In writing songs for his fourth Centricity Music album, Gray took a less structured approach than previous projects. “I used to begin with a theme and write songs around it,” Gray relates. “This time around I just wrote whatever came and the themes emerged after the fact. A lot of the songs have to do with fear – that we aren’t enough, or that maybe God isn’t in control. I think one of things I’m trying to say with this record is that all of our fear, regret, and shame is answered in God’s love for us, His heart towards us. Fear loses its hold of me when I’m confident of God’s love for me and that He is in control. He’s always at work and especially in the most difficult things I experience. None of it is beyond His reach to redeem.”

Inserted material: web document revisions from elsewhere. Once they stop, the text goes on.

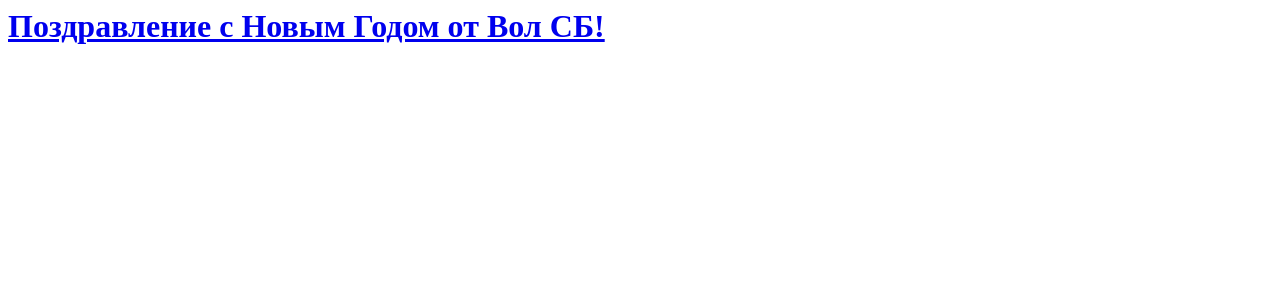
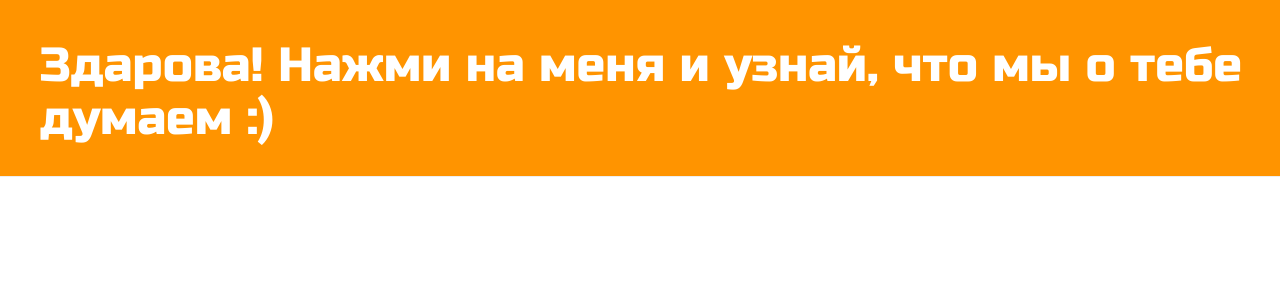
Before and after one commit to sbredman13/my-first-blog, a Django app: page / in a window 1280 px wide. Shown: the top 300 px of the page. Run offline with Django 3.2, Linux system fonts and the light colour scheme; data that the repository does not hold is empty; some libraries are stand-ins or nearby versions.

Commit message:
Modified templates to display posts from database.

```diff
--- /dev/null
+++ b/blog/static/css/blog.css
@@ -0,0 +1,53 @@
+h1 a {
+    color: #f4e013;
+    font-family: 'Russo One'
+}
+body {
+    padding-left: 0px;
+}
+.page-header {
+    background-color: #ff9400;
+    margin-top: 0;
+    padding: 20px 20px 20px 40px;
+}
+
+.page-header h1, .page-header h1 a, .page-header h1 a:visited, .page-header h1 a:active {
+    color: #ffffff;
+    font-size: 36pt;
+    text-decoration: none;
+}
+
+.content {
+    margin-left: 40px;
+}
+
+h1, h2, h3, h4 {
+    font-family: 'Lobster', cursive;
+}
+
+.date {
+    color: #828282;
+}
+
+.save {
+    float: right;
+}
+
+.post-form textarea, .post-form input {
+    width: 100%;
+}
+
+.top-menu, .top-menu:hover, .top-menu:visited {
+    color: #ffffff;
+    float: right;
+    font-size: 26pt;
+    margin-right: 20px;
+}
+
+.post {
+    margin-bottom: 70px;
+}
+
+.post h1 a, .post h1 a:visited {
+    color: #000000;
+}
--- a/blog/templates/blog/post_list.html
+++ b/blog/templates/blog/post_list.html
@@ -1,18 +1,31 @@
+{% load static %}
 <html>
     <head>
         <title>Sbredman's blog</title>
+        <link rel="stylesheet" href="//maxcdn.bootstrapcdn.com/bootstrap/3.2.0/css/bootstrap.min.css">
+<link rel="stylesheet" href="//maxcdn.bootstrapcdn.com/bootstrap/3.2.0/css/bootstrap-theme.min.css">
+<link rel="stylesheet" href="{% static 'css/blog.css' %}">
+<link href="https://fonts.googleapis.com/css?family=Russo One&subset=latin,cyrillic" rel="stylesheet" type="text/css">
     </head>
     <body>
-        <div>
-            <h1><a href="https://www.youtube.com/watch?v=k2uAajRf0B0">Поздравление с Новым Годом от Вол СБ!</a></h1>
+        <div class="page-header">
+            <h1><a href="https://www.youtube.com/watch?v=k2uAajRf0B0">Здарова! Нажми на меня и узнай, что мы о тебе думаем :)</a></h1>
         </div>
 
-        {% for post in posts %}
-        <div>
-            <p>Опубликовано: {{ post.published_date }}</p>
-            <h1><a href="https://www.youtube.com/watch?v=KP4icHlAomg">{{ post.title }}</a></h1>
-            <p>{{ post.text|linebreaksbr }}</p>
+        <div class="content container">
+    <div class="row">
+        <div class="col-md-8">
+            {% for post in posts %}
+                <div class="post">
+                    <div class="date">
+                        <p>Опубликовано: {{ post.published_date }}</p>
+                    </div>
+                    <h1><a href="">{{ post.title }}</a></h1>
+                    <p>{{ post.text|linebreaksbr }}</p>
+                </div>
+            {% endfor %}
         </div>
-        {% endfor %}
+    </div>
+</div>
     </body>
 </html>
```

Gray begins to make the case for this with the album opener, Remind Me Who I Am. The song is the lead single from the new album, and Jason cites it as one of the most important songs on the record. “It picks up where I Am New from my last record left off. It’s about identity,” Gray explains. “I began to wonder why exactly do I sin? I was raised to believe that we sin because of willful rebellion, but the thing is most of the time when I sin, I don’t want to sin, so it’s almost like I’m doing it against my will. I wonder if I sin less because of willful rebellion and more because I forget who I am. We run to all these other things – like relationships, materialism, career, etc. in hopes they will give us a sense of worth, but they can never fully name us. If we would only run to Christ, he would remind us who we really are. He says, ‘you are enough because I said so. You are my beloved bride. You are the adopted child that I chose. You are my treasure.’”
In addition to impassioned anthems like No Thief Like Fear, the album also contains such buoyant numbers as Good to be Alive, a summertime tune which finds Gray proclaiming, I want to live like there’s no tomorrow/Love like I’m on borrowed time/It’s good to be alive. The album closes with the worshipful Jesus We Are Grateful. “It’s significant that the last verse kind of takes us back to where the album began,” Gray says. “It goes back to resting in our identity as the one who God loves. There is security in that, deep, deep assurance of God’s love and knowing that His heart towards us is kindness and compassion.”
Gray finds as many opportunities to live these songs as he sings them. “In the early years of my music career, I was always so anxious about being rejected because my identity was so wrapped up in it,” Grays says of making music. “One of the blessings of getting older is that you learn to not care as much about what other people think. This time around in making a record, my identity wasn’t as entangled in the process. I didn’t feel like this album had to prove my worth in the world so I was less anxious over it and able to enjoy the process a lot more. I felt more free with this project and less afraid. This allowed me to have a lot more gratitude and I hope that gratitude comes through the record when people hear it.”